The Wethersfield Chamber of Commerce has agreed to reschedule a fireworks display originally slated for Memorial Day after receiving complaints from area veterans.
The vets raised concerns about how the town remembers Memorial Day and the controversy that surrounds the fireworks display.
United States Army Veteran, George Ruhe, was the most vocal in opposition to fireworks on Memorial Day.
Ruhe was just 18 years old when he joined the Army during World War II and before long, he was shipped off to Germany where he’d fire mortar and see serious combat starting in January 1944.
But more recently, Ruhe’s fought a battle with his own town of Wethersfield about a proposal to light fireworks for the first time this upcoming Memorial Day.
“As I grew up, memorial day was a much more somber holiday,” says Ruhe.
Ruhe wasn’t happy, seeing fireworks as a sign of disrespect.
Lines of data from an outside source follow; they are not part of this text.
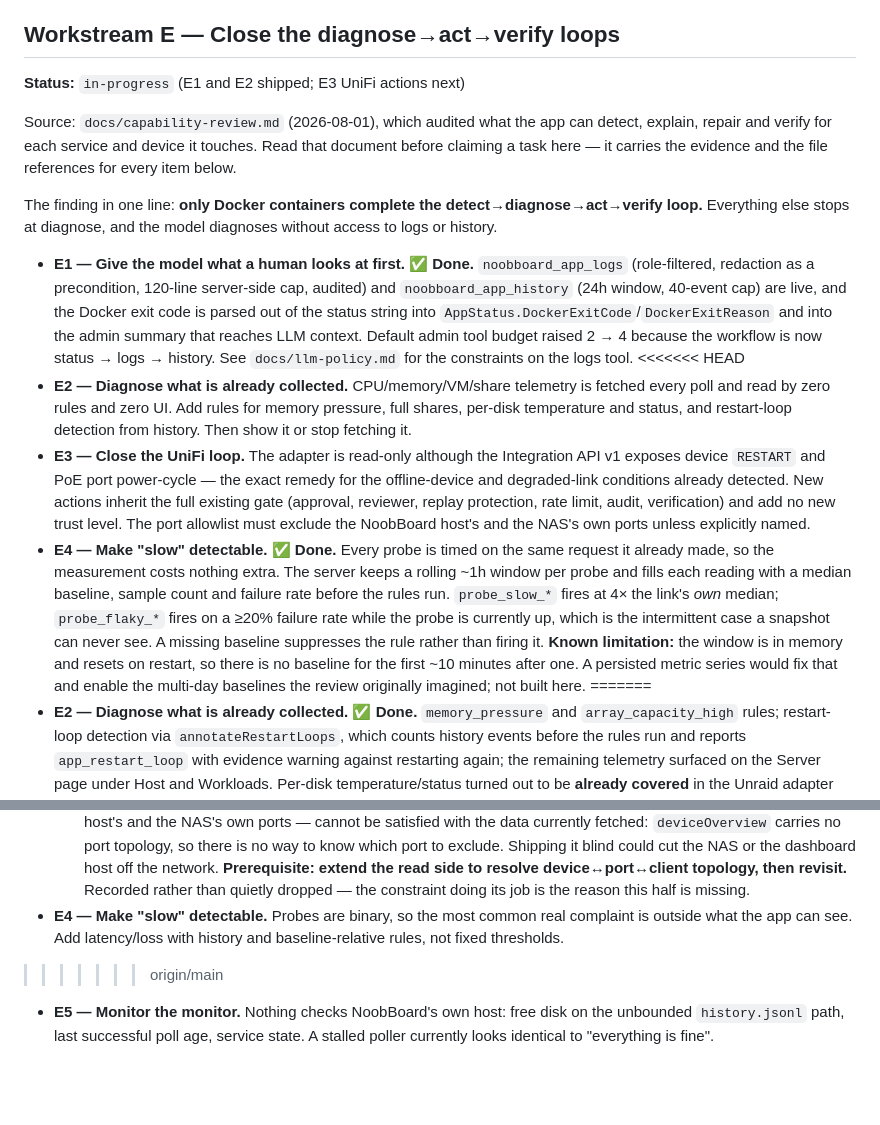
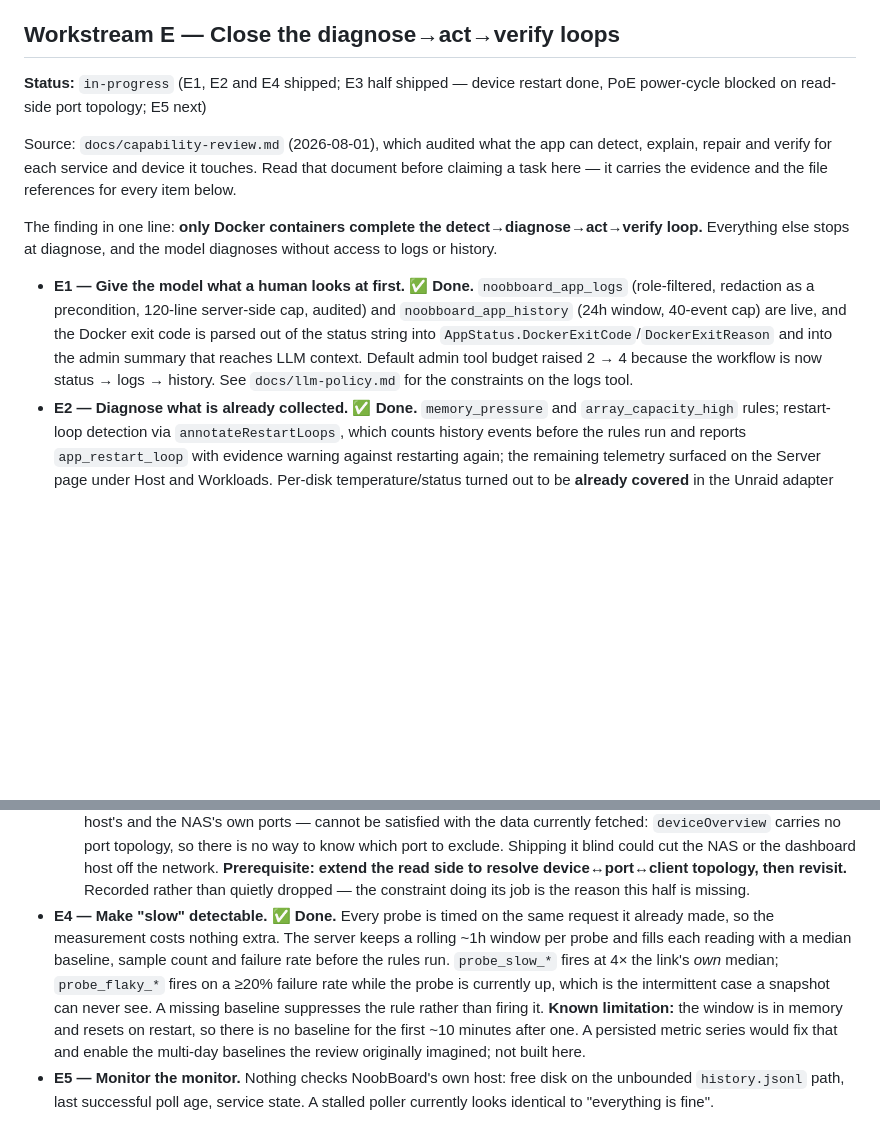
Before and after one commit to wellivea1/noobboard, a Markdown page: docs/agent-roadmap.md, 2 parts joined by grey strips. Drawn GitHub-style; blank space fills up the shorter version.

Commit message:
docs: repair conflict markers left in the roadmap and capability review
Both documents were committed to main with unresolved conflict markers and two
copies of the E1-E4 workstream bullets, one copy stale. My fault: after
resolving the E4 merge I checked for markers only in the four files git had
listed as conflicted, so the docs went unverified.

Resolved by taking the current state of each item rather than one side wholesale
— E2 and E3 from main, E4 from the branch — and the same for the capability
matrix rows. Status line now reflects reality: E1, E2 and E4 shipped, E3 half
shipped with the reason, E5 next.

Added a repo-wide marker scan to the checks I run before pushing a merge.

Co-Authored-By: Claude Opus 5 <noreply@anthropic.com>

```diff
--- a/docs/agent-roadmap.md
+++ b/docs/agent-roadmap.md
@@ -432,7 +432,8 @@ the LLM useful before making it powerful.**
 
 ## Workstream E — Close the diagnose→act→verify loops
 
-**Status:** `in-progress` (E1 and E2 shipped; E3 UniFi actions next)
+**Status:** `in-progress` (E1, E2 and E4 shipped; E3 half shipped — device
+restart done, PoE power-cycle blocked on read-side port topology; E5 next)
 
 Source: `docs/capability-review.md` (2026-08-01), which audited what the app can
 detect, explain, repair and verify for each service and device it touches. Read
@@ -451,31 +452,6 @@ model diagnoses without access to logs or history.
   that reaches LLM context. Default admin tool budget raised 2 → 4 because the
   workflow is now status → logs → history. See `docs/llm-policy.md` for the
   constraints on the logs tool.
-<<<<<<< HEAD
-- **E2 — Diagnose what is already collected.** CPU/memory/VM/share telemetry is
-  fetched every poll and read by zero rules and zero UI. Add rules for memory
-  pressure, full shares, per-disk temperature and status, and restart-loop
-  detection from history. Then show it or stop fetching it.
-- **E3 — Close the UniFi loop.** The adapter is read-only although the
-  Integration API v1 exposes device `RESTART` and PoE port power-cycle — the
-  exact remedy for the offline-device and degraded-link conditions already
-  detected. New actions inherit the full existing gate (approval, reviewer,
-  replay protection, rate limit, audit, verification) and add no new trust
-  level. The port allowlist must exclude the NoobBoard host's and the NAS's own
-  ports unless explicitly named.
-- **E4 — Make "slow" detectable.** ✅ **Done.** Every probe is timed on the same
-  request it already made, so the measurement costs nothing extra. The server
-  keeps a rolling ~1h window per probe and fills each reading with a median
-  baseline, sample count and failure rate before the rules run.
-  `probe_slow_*` fires at 4× the link's *own* median; `probe_flaky_*` fires on a
-  ≥20% failure rate while the probe is currently up, which is the intermittent
-  case a snapshot can never see. A missing baseline suppresses the rule rather
-  than firing it.
-  **Known limitation:** the window is in memory and resets on restart, so there
-  is no baseline for the first ~10 minutes after one. A persisted metric series
-  would fix that and enable the multi-day baselines the review originally
-  imagined; not built here.
-=======
 - **E2 — Diagnose what is already collected.** ✅ **Done.** `memory_pressure`
   and `array_capacity_high` rules; restart-loop detection via
   `annotateRestartLoops`, which counts history events before the rules run and
@@ -501,10 +477,18 @@ model diagnoses without access to logs or history.
     **Prerequisite: extend the read side to resolve device↔port↔client topology,
     then revisit.** Recorded rather than quietly dropped — the constraint doing
     its job is the reason this half is missing.
-- **E4 — Make "slow" detectable.** Probes are binary, so the most common real
-  complaint is outside what the app can see. Add latency/loss with history and
-  baseline-relative rules, not fixed thresholds.
->>>>>>> origin/main
+- **E4 — Make "slow" detectable.** ✅ **Done.** Every probe is timed on the same
+  request it already made, so the measurement costs nothing extra. The server
+  keeps a rolling ~1h window per probe and fills each reading with a median
+  baseline, sample count and failure rate before the rules run.
+  `probe_slow_*` fires at 4× the link's *own* median; `probe_flaky_*` fires on a
+  ≥20% failure rate while the probe is currently up, which is the intermittent
+  case a snapshot can never see. A missing baseline suppresses the rule rather
+  than firing it.
+  **Known limitation:** the window is in memory and resets on restart, so there
+  is no baseline for the first ~10 minutes after one. A persisted metric series
+  would fix that and enable the multi-day baselines the review originally
+  imagined; not built here.
 - **E5 — Monitor the monitor.** Nothing checks NoobBoard's own host: free disk
   on the unbounded `history.jsonl` path, last successful poll age, service
   state. A stalled poller currently looks identical to "everything is fine".
```
Also changed, not shown: docs/capability-review.md (+1 -7 lines).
He views the “dancing girls, antique cars” pageantry of many Memorial Day parades counter the holiday’s intent.
But Chamber of Commerce Director Melanie Goodin thought the display would fit nicely after the annual memorial day parade.
“We just thought it would be a great day to celebrate Wethersfield,” she says.
But Ruhe wants celebrations saved for the 4th of July to commemorate the birth of our nation and memorial day to be set aside for memorializing the death of soldiers in combat.
“I’ve had friends that were killed,” he says.
Once they learned of Ruhe’s complaints, the chamber agreed to have the fireworks at Wethersfield Cove after memorial day, on May 31.
From Valentines day through May, the chamber has several fundraisers planned to reach the $15,000 needed for the fireworks.
“Everyone’s getting a buzz about it, the kids are talking about it,” says Goodin.
That’s the good news, as Wethersfield welcomes back fireworks for the first time since the 1970s, is the show is set on a day that won’t create further concern for veterans like Ruhe.
“There was no reason, there was no intention to upset anybody, it was all just for the community itself so once we heard about it, we said okay, let’s change it, no big deal,” says Goodin.